  7. Sorry to read about the constant smoke playing havoc with the tomato blossoms and you. I suppose flowers stalks on shallots are the same as flower stalks, scapes, on hard neck garlic. What a great idea to dehydrate them.

    1. Everything's ok now. I've finally stopped coughing even! Those shallots had so many flowers. I'm wondering now if I should have just let them bloom. At least the bees would have something to show for it!

  8. Hello Kate,
    I feel very happy with the update of you blog.
    Fire is really a dangerous thing. You must have had spent every day very uneasily until the fire completely went out.
    I have just remembered that I felt strong fear for a big flame some 10 years ago when a big fire had broken out in a nearby mountain on a windy and dry day in winter.
    I also couldn’t have so much tomatoes as well as cucumbers because of the severe heat in this summer.
    So we couldn’t store tomatoes in my freezer for winter.
    Creole dish seems to be delicious with the ingredients you wrote here.
    Although, I have never eaten your favorite Creole, I would like to try it in the near future.
    I had a great surprise with the rich harvest of apples.
    We can grow apples in very a hot area in summer, right?
    I thought you could only grow them in cold places at a hot season. Thank you for sharing the pictures of pretty Sugar , Max and your great harvest.

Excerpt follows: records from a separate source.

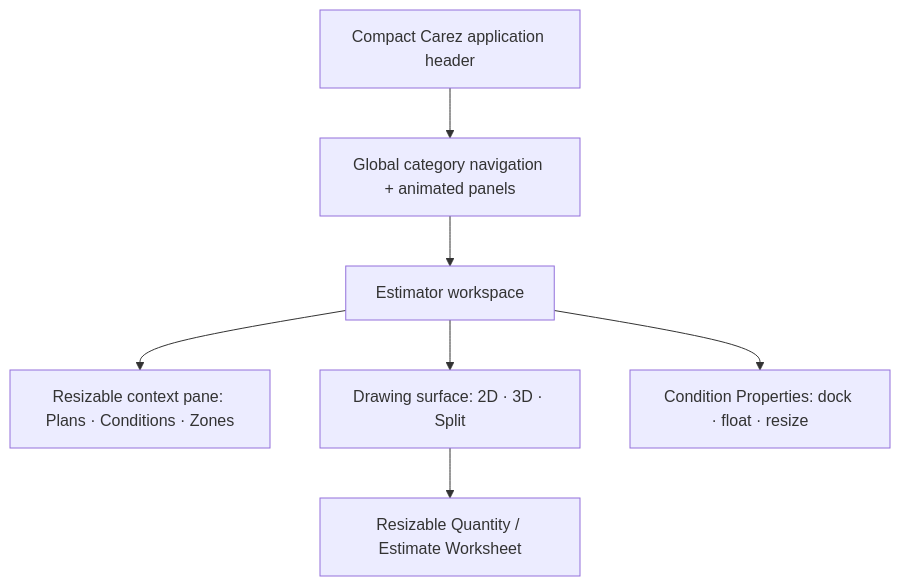
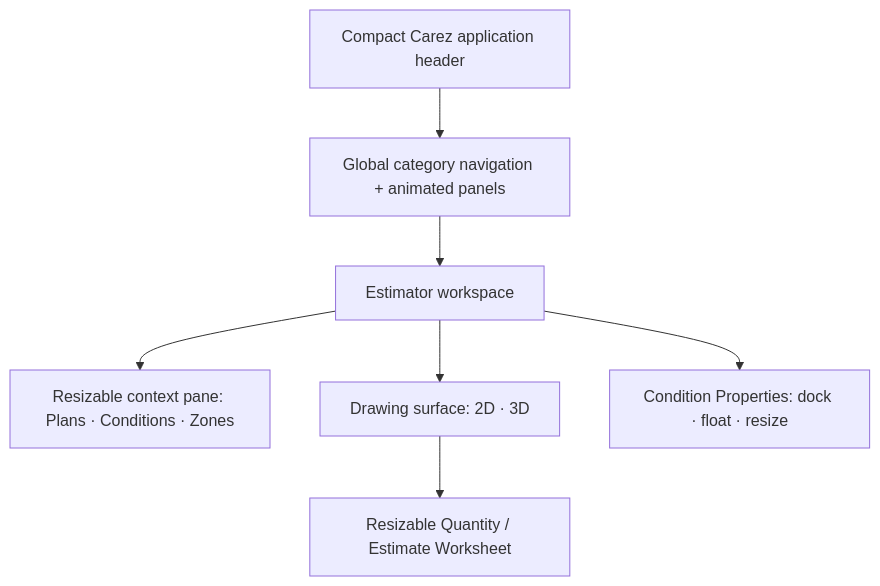
One commit to seancolmes/carez-concrete-os changed the diagram in docs/concrete-condition-3d-workstation-target.md. Above: the diagram before and after it, drawn with Mermaid. The commit also changed other lines of this file, not shown here.

```diff
--- a/docs/concrete-condition-3d-workstation-target.md
+++ b/docs/concrete-condition-3d-workstation-target.md
@@ -57,9 +57,9 @@
 ~~~mermaid
 flowchart TB
   shell["Compact Carez application header"] --> nav["Global category navigation + animated panels"]
   nav --> work["Estimator workspace"]
   work --> left["Resizable context pane: Plans · Conditions · Zones"]
-  work --> center["Drawing surface: 2D · 3D · Split"]
+  work --> center["Drawing surface: 2D · 3D"]
   work --> right["Condition Properties: dock · float · resize"]
   center --> bottom["Resizable Quantity / Estimate Worksheet"]
 ~~~
```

    1. Kumittyi!
      As always, it's very lovely to hear from you. Everyone who has been near a big fire knows how helpless it feels watching the smoke and hoping the wind blows the right way. We had firefighters from all over the country come to help with the big fire. They are all heroes as far as I'm concerned and I am so glad it's out with no one killed and just a few homes lost. I'm sorry it was hot in Japan too. Better luck to us both next year! I'm glad you're going to try to make Creole. It really is very good, and simple too. Probably my cooking isn't authentic at all. Many years ago my Aunt June taught my old Irish Grandma to make shrimp Creole. (Aunt June was from Louisiana.) My Grandma was a meat-and-potatoes cook. She was very suspicious anything new so it was funny that Aunt June was able to get her to make something so spicy and exotic. She made it all the time in her own Irish way. The basic ingredients are shrimp (or any type of shellfish), tomato, onion, and spicy seasoning cooked together and served over rice. Thank you for bringing back a good memory for me! You can grow apples in hot places as long as there's enough chill for them in the Winter. Each variety has a specific requirement for the hours of cold needed for fruiting. They also like sandy soil and good drainage in warm areas. Hope you are having a nice, cool Fall!

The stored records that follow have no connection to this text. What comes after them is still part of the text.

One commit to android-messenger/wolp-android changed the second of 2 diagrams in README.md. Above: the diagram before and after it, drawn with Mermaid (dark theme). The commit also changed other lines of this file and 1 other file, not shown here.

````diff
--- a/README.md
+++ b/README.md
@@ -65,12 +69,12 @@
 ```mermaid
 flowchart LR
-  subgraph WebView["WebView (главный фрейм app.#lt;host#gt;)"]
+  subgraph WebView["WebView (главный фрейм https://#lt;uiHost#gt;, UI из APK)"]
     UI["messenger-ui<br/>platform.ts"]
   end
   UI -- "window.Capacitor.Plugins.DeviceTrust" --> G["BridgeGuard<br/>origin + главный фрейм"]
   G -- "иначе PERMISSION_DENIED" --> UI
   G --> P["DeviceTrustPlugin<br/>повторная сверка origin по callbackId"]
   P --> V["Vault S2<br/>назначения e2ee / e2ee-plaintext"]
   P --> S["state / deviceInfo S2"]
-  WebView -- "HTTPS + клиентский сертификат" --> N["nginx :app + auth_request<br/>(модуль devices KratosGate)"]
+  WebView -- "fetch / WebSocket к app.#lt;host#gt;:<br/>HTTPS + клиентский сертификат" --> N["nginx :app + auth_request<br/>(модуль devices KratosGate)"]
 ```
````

  9. Replies
    1. My first substantial harvest! Good flavor too. I think they would make good pie. They're growing in the granite from the cut portion of the pad for the house. Terrible soil, but doing great anyway. Fertility is from the clover strip of lawn beneath them. Pears are doing well there too and I hope that someday they'll all be big enough to shade the hot southern wall of the house. All the trees I planted in the good soil on the downhill side have died now, fallen victim to ground squirrels and oak root rot.

  10. I am always amaze how much you can harvest and the fruits are so abundant on each plant!
    Wow so many bees buzzing, shows you have a healthy environment.

    1. Sometimes I'm amazed too! It's all just from home made compost (and bees). I love the bees as much as the butterflies and plant lots of flowers just for them.

  11. Merry Christmas and a Happy New Year with your love ones.

    1. Merry Christmas to you too!! Next year will be a great one, don't you think?!


Creative Commons License
A Garden in Bootjack by http://bootjackgardener.blogspot.com/ is licensed under a Creative Commons Attribution-NonCommercial-NoDerivatives 4.0 International License.